_Supplied data_:
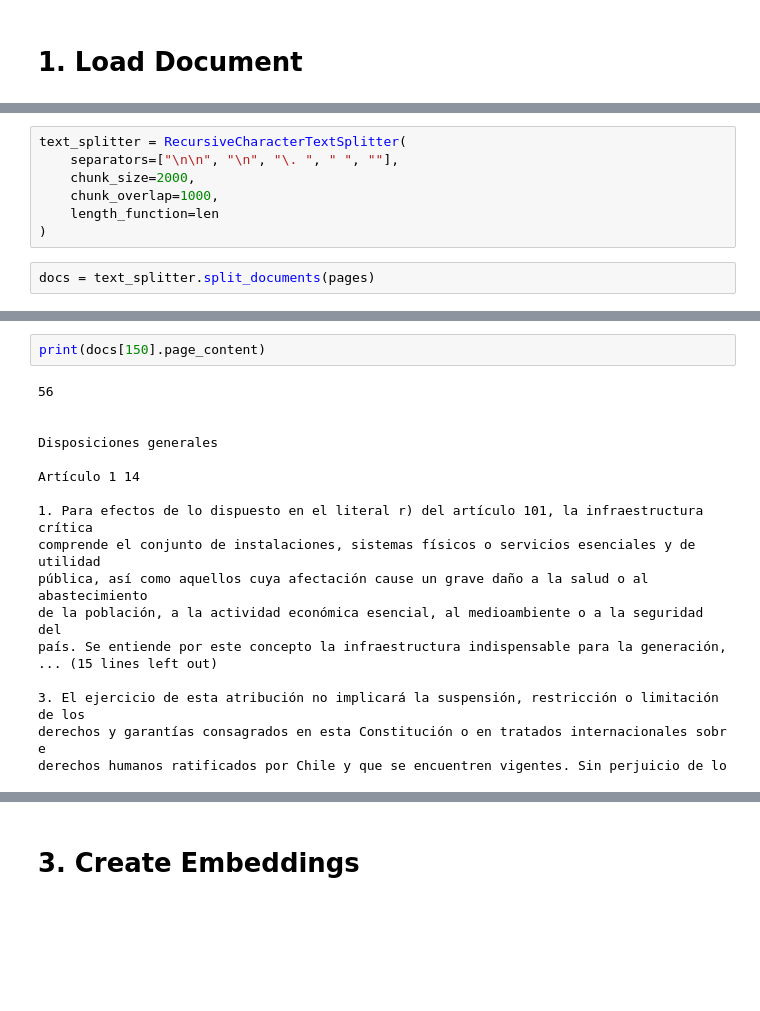
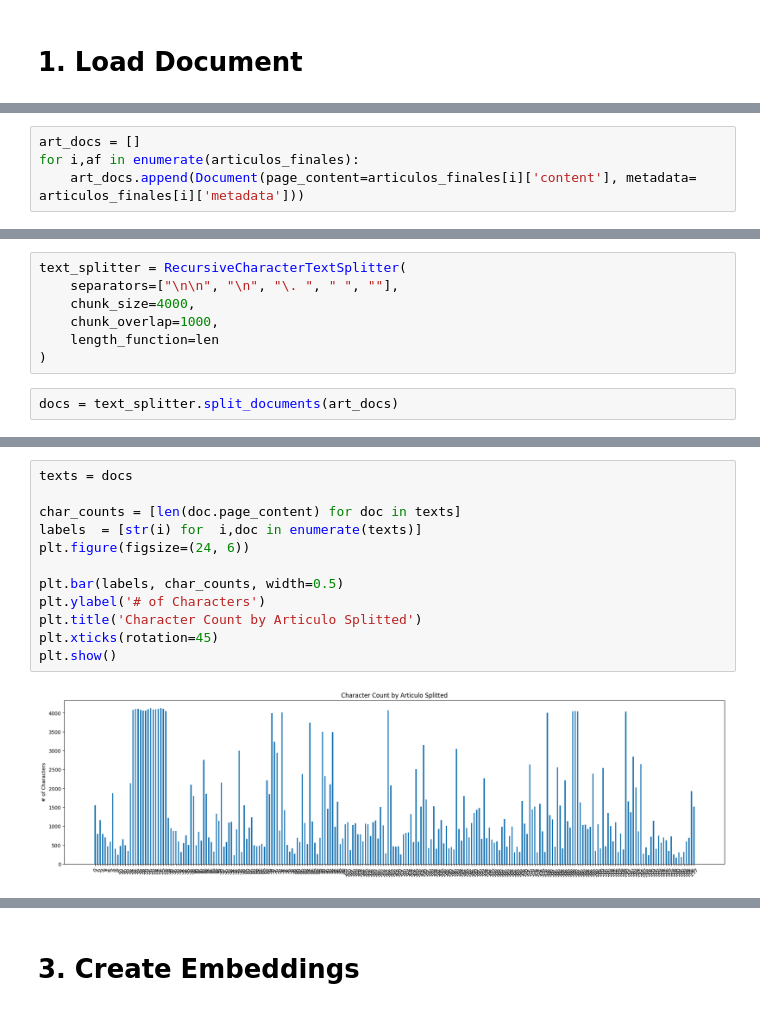
Before and after one commit to ensamblador/chat-borrador-constitucional-2023, a Jupyter notebook: 00_create_vector_db.ipynb, the cells around one changed output, grey strips where cells are left out. Drawn from its saved outputs; the diff is of its cells as text; blank space fills up the shorter version.

```diff
--- a/00_create_vector_db.ipynb
+++ b/00_create_vector_db.ipynb
@@ -5,0 +135,4 @@ from langchain.text_splitter import RecursiveCharacterTextSplitter, CharacterTex
+# %%
+art_docs = []
+for i,af in enumerate(articulos_finales):
+    art_docs.append(Document(page_content=articulos_finales[i]['content'], metadata= articulos_finales[i]['metadata']))
@@ -32,9 +153,9 @@ pages[0].metadata
 # %%
 text_splitter = RecursiveCharacterTextSplitter(
     separators=["\n\n", "\n", "\. ", " ", ""],
-    chunk_size=2000,
+    chunk_size=4000,
     chunk_overlap=1000,
     length_function=len
 )
 # %%
-docs = text_splitter.split_documents(pages)
+docs = text_splitter.split_documents(art_docs)
@@ -65,20 +170,14 @@ los efectos o consecuencias de la ejecución de esta atribución.
-# %%
-print(docs[150].page_content)
-# %% [output]
-56
-
-
-Disposiciones generales
-
-Artículo 1 14
-
-1. Para efectos de lo dispuesto en el literal r) del artículo 101, la infraestructura crítica
-comprende el conjunto de instalaciones, sistemas físicos o servicios esenciales y de utilidad
-pública, así como aquellos cuya afectación cause un grave daño a la salud o al abastecimiento
-de la población, a la actividad económica esencial, al medioambiente o a la seguridad del
-país. Se entiende por este concepto la infraestructura indispensable para la generación,
-... (15 lines left out)
-
-3. El ejercicio de esta atribución no implicará la suspensión, restricción o limitación de los
-derechos y garantías consagrados en esta Constitución o en tratados internacionales sobr e
-derechos humanos ratificados por Chile y que se encuentren vigentes. Sin perjuicio de lo
+# %%
+texts = docs
+
+char_counts = [len(doc.page_content) for doc in texts]
+labels  = [str(i) for  i,doc in enumerate(texts)]
+plt.figure(figsize=(24, 6))
+
+plt.bar(labels, char_counts, width=0.5)
+plt.ylabel('# of Characters')
+plt.title('Character Count by Articulo Splitted')
+plt.xticks(rotation=45)
+plt.show()
+# %% [output]
+[figure, added]
```
Also changed, not shown: parts of 39 cells of this notebook, 38 other files.
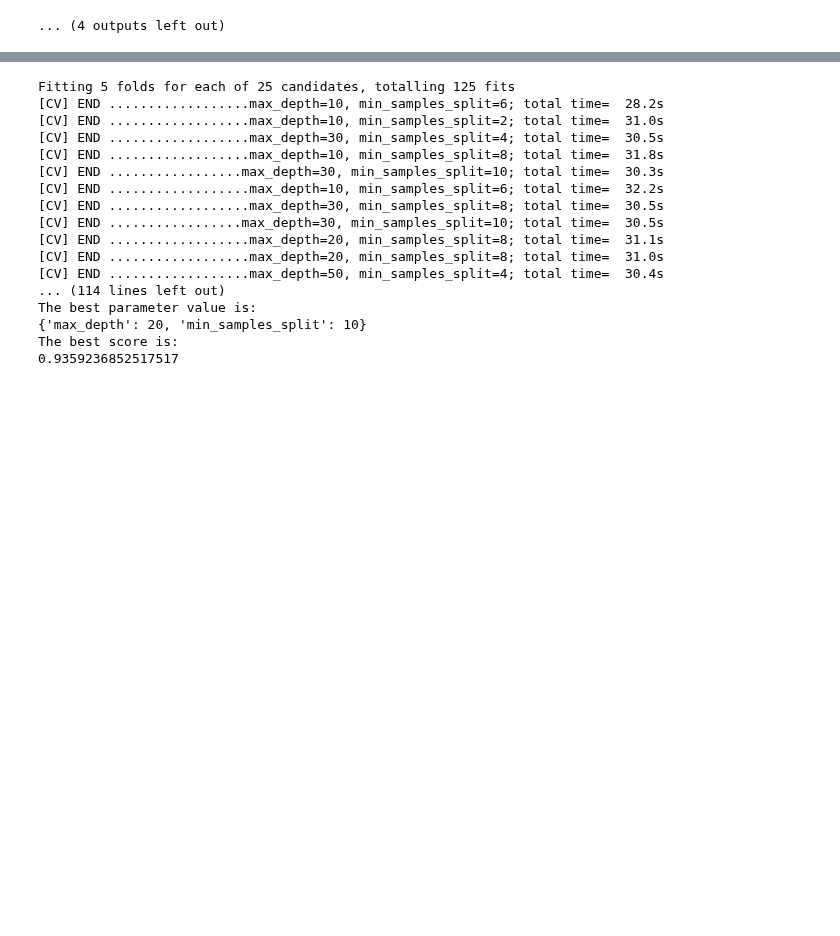
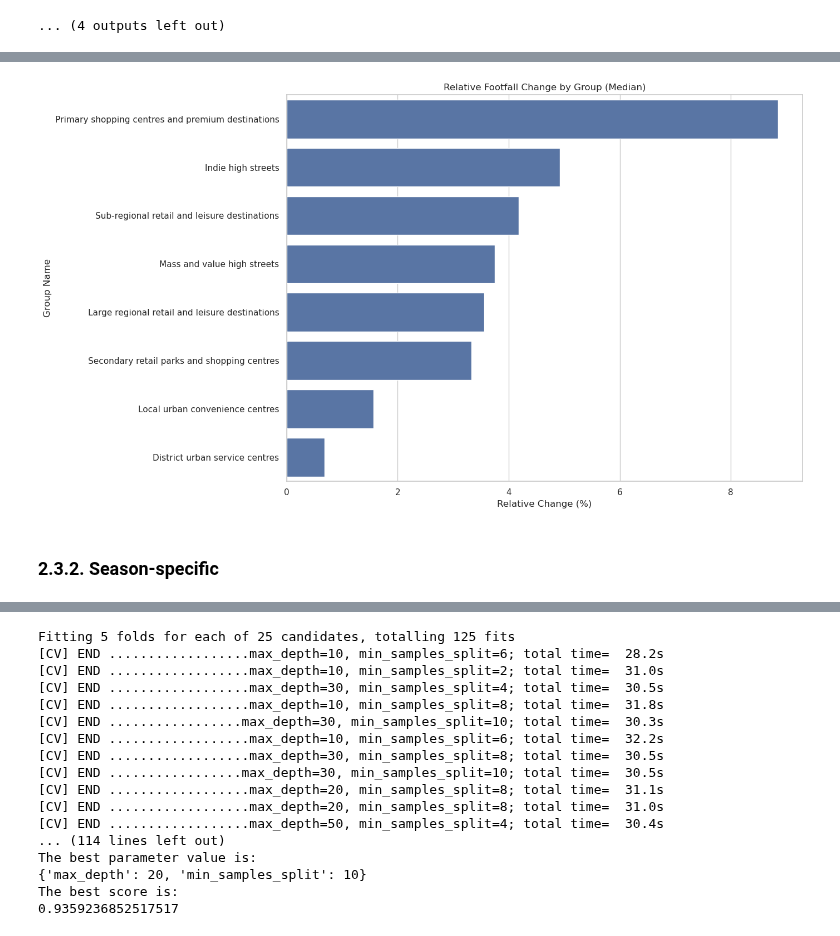
Before and after one commit to stefankrysa/MScDissertation, a Jupyter notebook: modelling.ipynb, the cells around one changed output, grey strips where cells are left out. Cells and saved outputs as stored; diff of their text form; code cells hidden in the pictures; blank space fills up the shorter version.

```diff
--- a/modelling.ipynb
+++ b/modelling.ipynb
@@ -966,0 +934,14 @@ for name, group_data in df_model.groupby('groupName'):
+# %%
+# group by groupName and compute mean/median of location-level stats
+group_stats = (
+    loc_stats.groupby('groupName')
+    .agg(
+        median=('median', 'median'),  # mean of per-location medians
+        mean=('mean', 'mean'),        # mean of per-location means
+        std=('mean', 'std'),          # std of per-location means
+        count_locations=('count', 'sum')       # total rows (e.g. test rows) per group
+    )
+    .reset_index()
+)
+
+display(group_stats.sort_values('median', ascending=False))
@@ -966,0 +958,35 @@ for name, group_data in df_model.groupby('groupName'):
+# %%
+# sort by median
+group_stats_sorted = group_stats.sort_values(by='median', ascending=False)
+
+# melt to long format
+df_melted = group_stats_sorted.melt(
+    id_vars='groupName',
+    value_vars=['median'],
+    var_name='stat_type',
+    value_name='relative_change'
+)
+
+# set plot size
+plt.figure(figsize=(14, 8))
+
+# barplot
+sns.barplot(
+    data=df_melted,
+    y='groupName',
+    x='relative_change',
+    hue='stat_type',
+    order=group_stats_sorted['groupName']
+)
+
+# labels and styling
+plt.title('Relative Footfall Change by Group (Median)')
+plt.xlabel('Relative Change (%)')
+plt.ylabel('Group Name')
+plt.tight_layout()
+plt.legend('', frameon=False)
+plt.show()
+# %% [output]
+[figure, added]
+# %% [markdown]
+### 2.3.2. Season-specific
```
Also changed, not shown: parts of 50 cells of this notebook.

_About this task_: Read the lines above. Gather those in which the string "ipynb" is found.

_Output of the task_:
Before and after one commit to ensamblador/chat-borrador-constitucional-2023, a Jupyter notebook: 00_create_vector_db.ipynb, the cells around one changed output, grey strips where cells are left out. Drawn from its saved outputs; the diff is of its cells as text; blank space fills up the shorter version.
--- a/00_create_vector_db.ipynb
+++ b/00_create_vector_db.ipynb
Before and after one commit to stefankrysa/MScDissertation, a Jupyter notebook: modelling.ipynb, the cells around one changed output, grey strips where cells are left out. Cells and saved outputs as stored; diff of their text form; code cells hidden in the pictures; blank space fills up the shorter version.
--- a/modelling.ipynb
+++ b/modelling.ipynb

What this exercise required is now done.